* Task objective:
Go through the records, and copy each line in which the string "notebook" is present.

* Given entries:
----
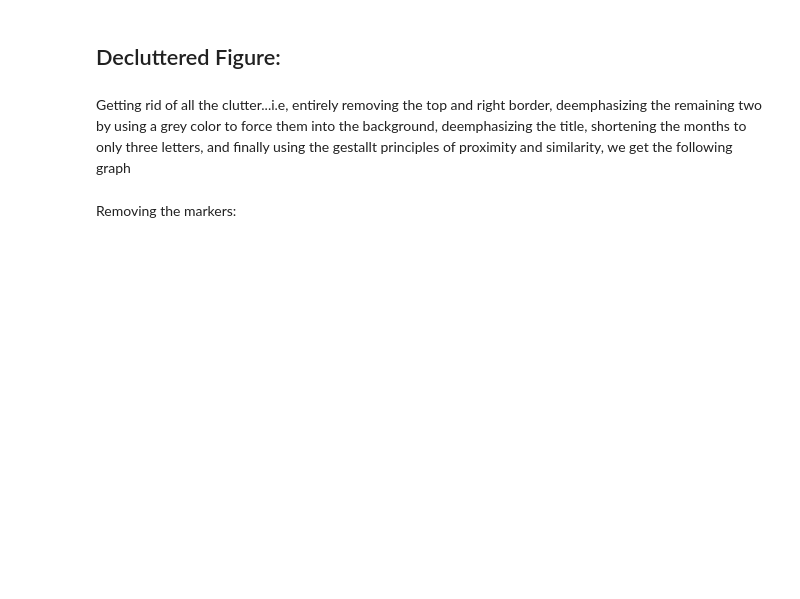
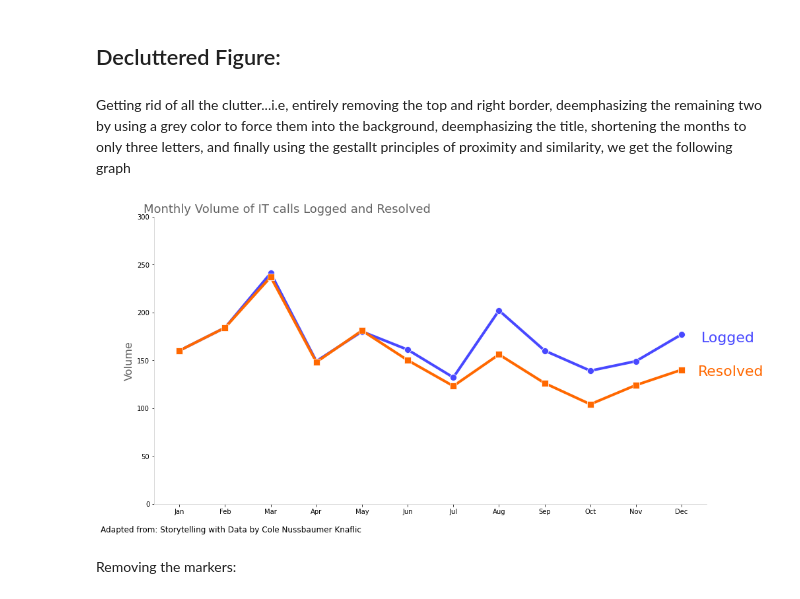
Before and after one commit to advana-hub/modulo-dima-2021, a Jupyter notebook: lezioni/05/storytelling-with-data.ipynb, the cells around one changed output. Drawn from its saved outputs; the diff is of its cells as text; code cells hidden in the pictures; blank space fills up the shorter version.

```diff
--- a/lezioni/05/storytelling-with-data.ipynb
+++ b/lezioni/05/storytelling-with-data.ipynb
@@ -154,25 +160,27 @@ Getting rid of all the clutter...i.e, entirely removing the top and right border
 # %%
 %matplotlib inline
 fig = plt.figure(figsize=(15,8))
 ax = fig.add_subplot(111)
 # Variables that define subsets of the data, which will be drawn on separate facets in the grid.
 sns.lineplot(df2.index,y=df2['Ticket_Volume_Received'],marker='o',markersize=10,data=df2,lw=4,color='#4848FF',ax=ax)
 sns.lineplot(df2.index,y=df2['Ticket_Volume_Processed'],marker='s',markersize=10,data=df2,lw=4,color='#FF6800',ax=ax)
 plt.title('Monthly Volume of IT calls Logged and Resolved',fontsize=18,ha='right',color='#616161')
 sns.despine()
 # Change the colors of the left and bottom borders (fade into the background)
 ax.spines['left'].set_color('lightgray')
 ax.spines['bottom'].set_color('lightgray')
 ax.text(12.6, 180, 'Logged', ha='right', va='top', fontsize=22,color='#4848FF')
 ax.text(12.8, 145, 'Resolved', ha='right', va='top', fontsize=22,color='#FF6800')
 plt.ylabel('')
 plt.ylim(0,300)
-ax.set(xticks=range(0, 11), xticklabels=list(names2))
+ax.set(xticks=range(0, 12), xticklabels=list(names2))
 plt.ylabel('Volume',fontsize=16,color='#616161')
 fig.text(
         0.05, 0.05,
         'Adapted from: Storytelling with Data by Cole Nussbaumer Knaflic',
-        ha='left',fontsize=12)
+        ha='left',fontsize=12);
+# %% [output]
+[figure, added]
 # %% [markdown]
 Removing the markers:
 # %%
```
Also changed, not shown: parts of 6 cells of this notebook, 7 other files.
----
* Expected answer:
Before and after one commit to advana-hub/modulo-dima-2021, a Jupyter notebook: lezioni/05/storytelling-with-data.ipynb, the cells around one changed output. Drawn from its saved outputs; the diff is of its cells as text; code cells hidden in the pictures; blank space fills up the shorter version.
Also changed, not shown: parts of 6 cells of this notebook, 7 other files.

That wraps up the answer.